Problem
Answer with a single number, the count of lines in the material below that contain the word "prisma".

Task data
┌──

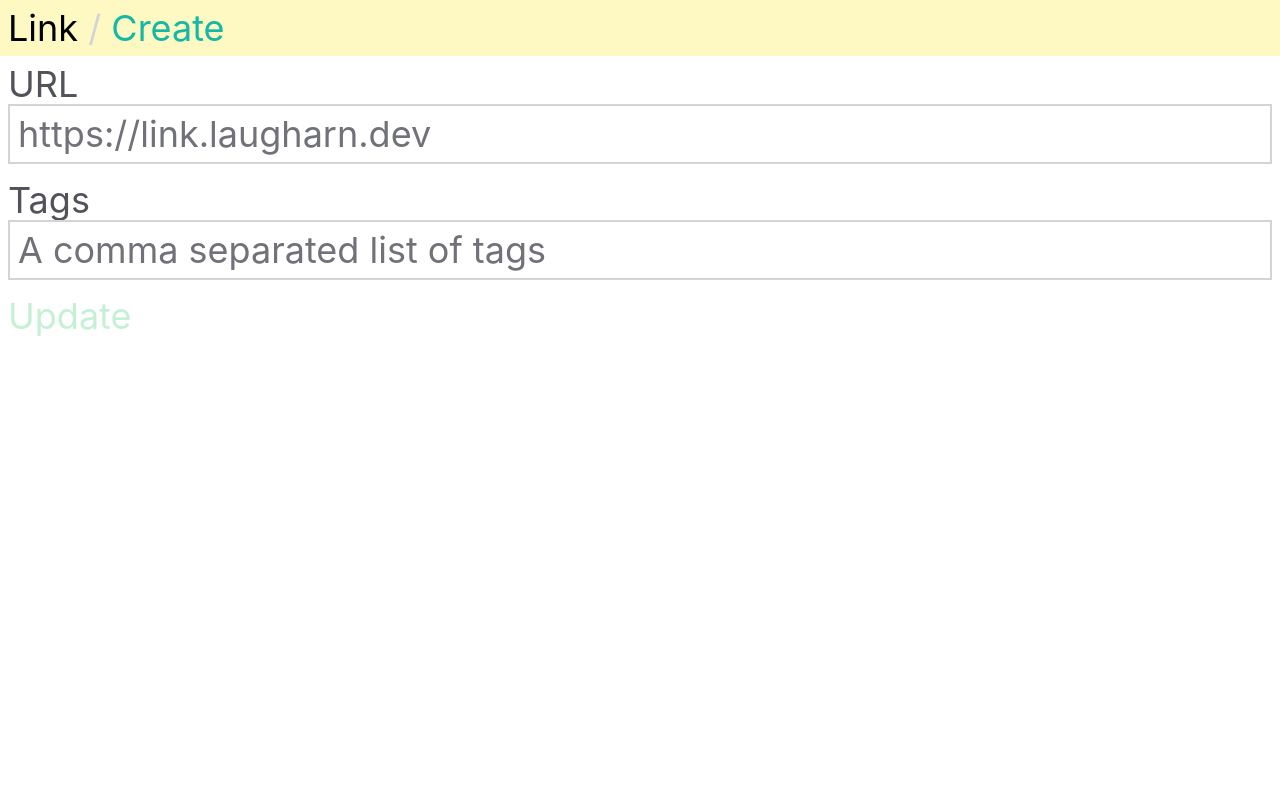
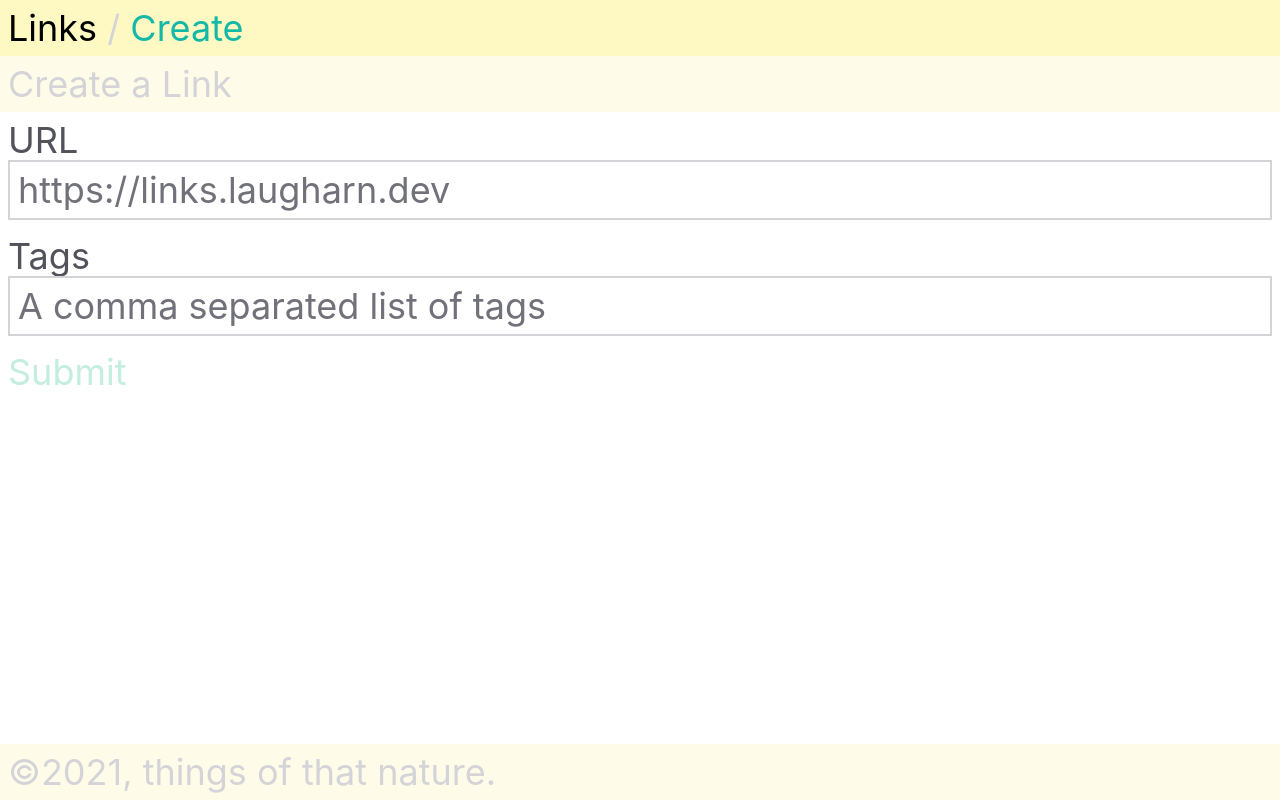
Before and after one commit to laugharn/link, a Next.js app: page /create in a window 1280 px wide. Built offline with nearby package versions, Linux system fonts and the light colour scheme; a web font is replaced by a local one; what unstated-next would draw is missing.

Commit message:
Adds tweaks

```diff
--- /dev/null
+++ b/components/footer.js
@@ -0,0 +1,9 @@
+export const Footer = () => {
+  return (
+      <div className="mt-auto pt-6 w-full">
+    <div className="bg-yellow-50 dark:bg-gray-900 leading-6 md:leading-10 p-2 text-gray-300 dark:text-gray-700 text-lg md:text-4xl w-full">
+      &copy;{new Date().getFullYear()}, things of that nature.
+    </div>
+    </div>
+  )
+}
--- /dev/null
+++ b/components/form.js
@@ -0,0 +1,134 @@
+import { Input } from '~/components/input'
+import { kebabCase } from 'lodash'
+import { object, string } from 'yup'
+import { useFormik } from 'formik'
+import { useRouter } from 'next/router'
+import { useState } from 'react'
+
+export const FormCreate = () => {
+  const { push } = useRouter()
+
+  const [callback, setCallback] = useState()
+
+  const form = useFormik({
+    initialValues: {
+      tags: '',
+      type: 'link',
+      url: '',
+    },
+    onSubmit: async (values) => {
+      setCallback()
+
+      await fetch('/api/v1/posts', {
+        body: JSON.stringify({
+          ...values,
+          tags:
+            values.tags.length === 0
+              ? []
+              : values.tags
+                  .split(',')
+                  .map((tag) => kebabCase(tag).toLowerCase())
+                  .filter((tag) => tag.length > 0),
+        }),
+        headers: { 'Content-Type': 'application/json' },
+        method: 'POST',
+      })
+        .then(async (response) => {
+          const { post } = await response.json()
+
+          setCallback({
+            message: 'Success! Redirecting you to your link...',
+            type: 'success',
+          })
+
+          push(`/links/${post.id}`)
+        })
+        .catch((error) => {
+          setCallback({
+            message: 'Uh oh, something went wrong!',
+            type: 'error',
+          })
+        })
+    },
+    validationSchema: object({
+      url: string()
+        .required('Required')
+        .url('Invalid URL')
+        .test(
+          't-co',
+          `Invalid Shortlink, Please Use the Real URL`,
+          (value) => !/\/t.co/.test(value)
+        )
+        .test(
+          'links.laugharn.dev',
+          `You Can't Link Link`,
+          (value) => !/\/link.laugharn.dev/.test(value)
+        )
+        .test(
+          'google-url',
+          `Invalid Google Link, Please Use the Real URL`,
+          (value) => value && !value.startsWith('https://www.google.com/url')
+        ),
+    }),
+  })
+
+  const disabled = [!form.dirty, form.isSubmitting, !form?.isValid].includes(
+    true
+  )
+
+  return (
+    <div className="w-full">
+      {callback && (
+        <div className="p-2">
+          <div
+            className={`${
+              callback.type === 'error'
+                ? 'bg-red-300 dark:bg-red-800 text-red-800 dark:text-red-300'
+                : 'bg-emerald-300 dark:bg-emerald-800 text-emerald-800 dark:text-emerald-300'
+            } leading-6 md:leading-10 p-2 text-lg md:text-4xl w-full`}
+          >
+            {callback.message}
+          </div>
+        </div>
+      )}
+      <form onSubmit={form.handleSubmit}>
+        <div className="p-2">
+          <Input
+            autoCapitalize="none"
+            error={form.errors.url}
+            label="URL"
+            name="url"
+            onBlur={form.handleBlur}
+            onChange={form.handleChange}
+            placeholder="https://links.laugharn.dev"
+            touched={form.touched.url}
+            type="url"
+            value={form.values.url}
+          />
+        </div>
+        <div className="p-2">
+          <Input
+            autoCapitalize="none"
+            error={form.errors.tags}
+            label="Tags"
+            name="tags"
+            onBlur={form.handleBlur}
+            onChange={form.handleChange}
+            placeholder="A comma separated list of tags"
+            touched={form.touched.tags}
+            value={form.values.tags}
+          />
+        </div>
+        <div className="p-2">
+          <button
+            className="disabled:cursor-not-allowed leading-6 md:leading-10 disabled:opacity-25 text-lg md:text-4xl text-emerald-500 md:hover:text-blue-500"
+            disabled={disabled}
+            type="submit"
+          >
+            Submit
+          </button>
+        </div>
+      </form>
+    </div>
+  )
+}
--- /dev/null
+++ b/components/head.js
@@ -0,0 +1,5 @@
+import NextHead from 'next/head'
+
+export const Head = ({ children }) => {
+  return <NextHead>{children}</NextHead>
+}
--- a/components/nav.js
+++ b/components/nav.js
@@ -3,7 +3,7 @@ import Link from 'next/link'
 export const Nav = () => {
   return (
     <div className="bg-yellow-100 dark:bg-gray-800 leading-6 md:leading-10 p-2 text-gray-300 dark:text-gray-700 text-lg md:text-4xl w-full">
-      <Link href="/"><a className="text-black dark:text-white md:hover:text-blue-500" title="Link">Link</a></Link>{' / '}
+      <Link href="/"><a className="text-black dark:text-white md:hover:text-blue-500" title="Links">Links</a></Link>{' / '}
       <Link href="/create"><a className="text-teal-500 md:hover:text-blue-500" title="Create">Create</a></Link>
     </div>
   )
--- a/components/post.js
+++ b/components/post.js
@@ -39,9 +39,20 @@ const Filters = ({ filters }) => {
 
   return (
     <div className="bg-yellow-50 dark:bg-gray-900 leading-6 md:leading-10 p-2 text-gray-300 dark:text-gray-700 text-lg md:text-4xl w-full">
-      <Link href={addToFilters({}, filters)}>
-        <a className="text-gray-500 md:hover:text-blue-500">Posts</a>
-      </Link>
+      <WayfindingAscending
+        href={`/?${stringify({
+          ...filters,
+          direction: 'asc',
+        })}`}
+        isActive={filters.direction === 'asc'}
+      />
+      <WayfindingDescending
+        href={`/?${stringify({
+          ...filters,
+          direction: 'desc',
+        })}`}
+        isActive={filters.direction !== 'asc'}
+      />
       {filters.createdAt && (
         <>
           {' / From '}
@@ -114,21 +125,6 @@ const Filters = ({ filters }) => {
           })}
         </>
       )}
-      {' / '}
-      <WayfindingAscending
-        href={`/?${stringify({
-          ...filters,
-          direction: 'asc',
-        })}`}
-        isActive={filters.direction === 'asc'}
-      />
-      <WayfindingDescending
-        href={`/?${stringify({
-          ...filters,
-          direction: 'desc',
-        })}`}
-        isActive={filters.direction !== 'asc'}
-      />
     </div>
   )
 }
@@ -139,9 +135,9 @@ const LinkData = () => {
   return (
     <li className="text-gray-300 dark:text-gray-700">
       <Link href={`/links/${post.id}`}>
-        <a className="text-black dark:text-white md:hover:text-blue-500">↳</a>
+        <a className="text-black dark:text-white md:hover:text-blue-500" title="Go to Link">↳</a>
       </Link>
-      {' / Created '}
+      {' / Linked '}
       <Timestamp
         href={`/?createdAt=${new Date(post?.createdAt).toISOString()}`}
         timestamp={post.createdAt}
@@ -190,6 +186,11 @@ export const LinkPosts = ({ filters, nextTime, posts }) => {
     <div className="w-full">
       <Filters filters={filters} />
       <div className="space-y-4">
+        {posts.length === 0 && (
+          <div className="leading-6 md:leading-10 p-2 text-lg md:text-4xl text-gray-300 dark:text-gray-800">
+            No links match your query.
+          </div>
+        )}
         {posts.map((post) => {
           return <LinkPost filters={filters} key={post.id} post={post} />
         })}
@@ -203,15 +204,18 @@ const LinkPostTitle = () => {
   const { filters, post } = usePost()
 
   if (post.url) {
+
+    const title = post.url.meta?.title.length > 0 ? post.url.meta.title : post.url.url
+
     return (
       <li>
         <Link href={post.url.url}>
           <a
             className="md:hover:text-blue-500"
             target="_blank"
-            title={post.url.meta?.title ?? post.url.url}
+            title={title}
           >
-            {post.url.meta?.title ?? post.url.url}
+            {title}
           </a>
         </Link>
         <WayfindingAdd
@@ -354,7 +358,7 @@ const Pagination = ({ filters, nextTime }) => {
 const Tag = ({ tag }) => {
   return (
     <Link href={`/?tag=${tag}`}>
-      <a className="text-purple-300 dark:text-purple-800 md:hover:text-blue-500">
+      <a className="text-purple-300 dark:text-purple-800 md:hover:text-blue-500" title={`Go to tag "${tag}"`}>
         {tag}
       </a>
     </Link>
--- a/pages/_app.js
+++ b/pages/_app.js
@@ -1,4 +1,5 @@
 import { AppProvider } from '~/containers/app'
+import { Footer } from '~/components/footer'
 import { Nav } from '~/components/nav'
 
 import '~/styles/app.css'
@@ -6,9 +7,10 @@ import '~/styles/app.css'
 const App = ({ Component, pageProps }) => {
   return (
     <AppProvider>
-      <div className="w-full">
+      <div className="flex flex-col md:min-h-screen w-full">
         <Nav />
         <Component {...pageProps} />
+        <Footer />
       </div>
     </AppProvider>
   )
--- a/pages/api/v1/posts/[id].js
+++ b/pages/api/v1/posts/[id].js
@@ -11,10 +11,10 @@ const show = async (req, res) => {
     return
   }
 
+  const prisma = new PrismaClient()
+  await prisma.$connect()
+
   try {
-    const prisma = new PrismaClient()
-    await prisma.$connect()
-
     const post = await prisma.post.findUnique({
       include: {
         url: true,
--- a/pages/create.js
+++ b/pages/create.js
@@ -1,108 +1,16 @@
-import Head from 'next/head'
-import { Input } from '~/components/input'
-import { kebabCase } from 'lodash'
-import { object, string } from 'yup'
-import { useFormik } from 'formik'
-import { useRouter } from 'next/router'
+import { FormCreate } from '~/components/form'
+import { Head } from '~/components/head'
 
 const Page = () => {
-  const { push } = useRouter()
-
-  const form = useFormik({
-    initialValues: {
-      tags: '',
-      type: 'link',
-      url: '',
-    },
-    onSubmit: async (values) => {
-      await fetch('/api/v1/posts', {
-        body: JSON.stringify({
-          ...values,
-          tags:
-            values.tags.length === 0
-              ? []
-              : values.tags
-                  .split(',')
-                  .map((tag) => kebabCase(tag).toLowerCase())
-                  .filter((tag) => tag.length > 0),
-        }),
-        headers: { 'Content-Type': 'application/json' },
-        method: 'POST',
-      }).then(async (response) => {
-        const { post } = await response.json()
-
-        push(`/links/${post.id}`)
-      })
-    },
-    validationSchema: object({
-      url: string()
-        .required('Required')
-        .url('Invalid URL')
-        .test(
-          't-co',
-          `Invalid Shortlink, Please Use the Real URL`,
-          (value) => !/\/t.co/.test(value)
-        )
-        .test(
-          'link.laugharn.dev',
-          `You Can't Link Link`,
-          (value) => !/\/link.laugharn.dev/.test(value)
-        )
-        .test(
-          'google-url',
-          `Invalid Google Link, Please Use the Real URL`,
-          (value) => value && !value.startsWith('https://www.google.com/url')
-        ),
-    }),
-  })
-
-  const disabled = [!form.dirty, form.isSubmitting, !form?.isValid].includes(
-    true
-  )
-
   return (
     <div className="w-full">
       <Head>
-        <title>Create - Link</title>
+        <title>Create - Links</title>
       </Head>
-      <form onSubmit={form.handleSubmit}>
-        <div className="p-2">
-          <Input
-            autoCapitalize="none"
-            error={form.errors.url}
-            label="URL"
-            name="url"
-            onBlur={form.handleBlur}
-            onChange={form.handleChange}
-            placeholder="https://link.laugharn.dev"
-            touched={form.touched.url}
-            type="url"
-            value={form.values.url}
-          />
-        </div>
-        <div className="p-2">
-          <Input
-            autoCapitalize="none"
-            error={form.errors.tags}
-            label="Tags"
-            name="tags"
-            onBlur={form.handleBlur}
-            onChange={form.handleChange}
-            placeholder="A comma separated list of tags"
-            touched={form.touched.tags}
-            value={form.values.tags}
-          />
-        </div>
-        <div className="p-2">
-          <button
-            className="disabled:cursor-not-allowed leading-6 md:leading-10 disabled:opacity-25 text-lg md:text-4xl text-green-500 md:hover:text-blue-500"
-            disabled={disabled}
-            type="submit"
-          >
-            Update
-          </button>
-        </div>
-      </form>
+      <div className="bg-yellow-50 dark:bg-gray-900 leading-6 md:leading-10 p-2 text-gray-300 dark:text-gray-700 text-lg md:text-4xl w-full">
+        Create a Link
+      </div>
+      <FormCreate />
     </div>
   )
 }
--- a/pages/index.js
+++ b/pages/index.js
@@ -1,12 +1,12 @@
 import { getLinks } from '~/lib/post'
-import Head from 'next/head'
+import { Head } from '~/components/head'
 import { LinkPosts } from '~/components/post'
 
 const Page = ({ filters, nextTime, posts }) => {
   return (
     <>
       <Head>
-        <title>Home - Link</title>
+        <title>Home - Links</title>
       </Head>
       <LinkPosts filters={filters} nextTime={nextTime} posts={posts} />
     </>
```
Also changed, not shown: lib/post.js (+30 -1 lines), pages/api/v1/posts/index.js (+11 -31 lines), pages/links/[id].js (+4 -28 lines), 1 other file (tests, documents, lock files or other folders).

└──

Reply
5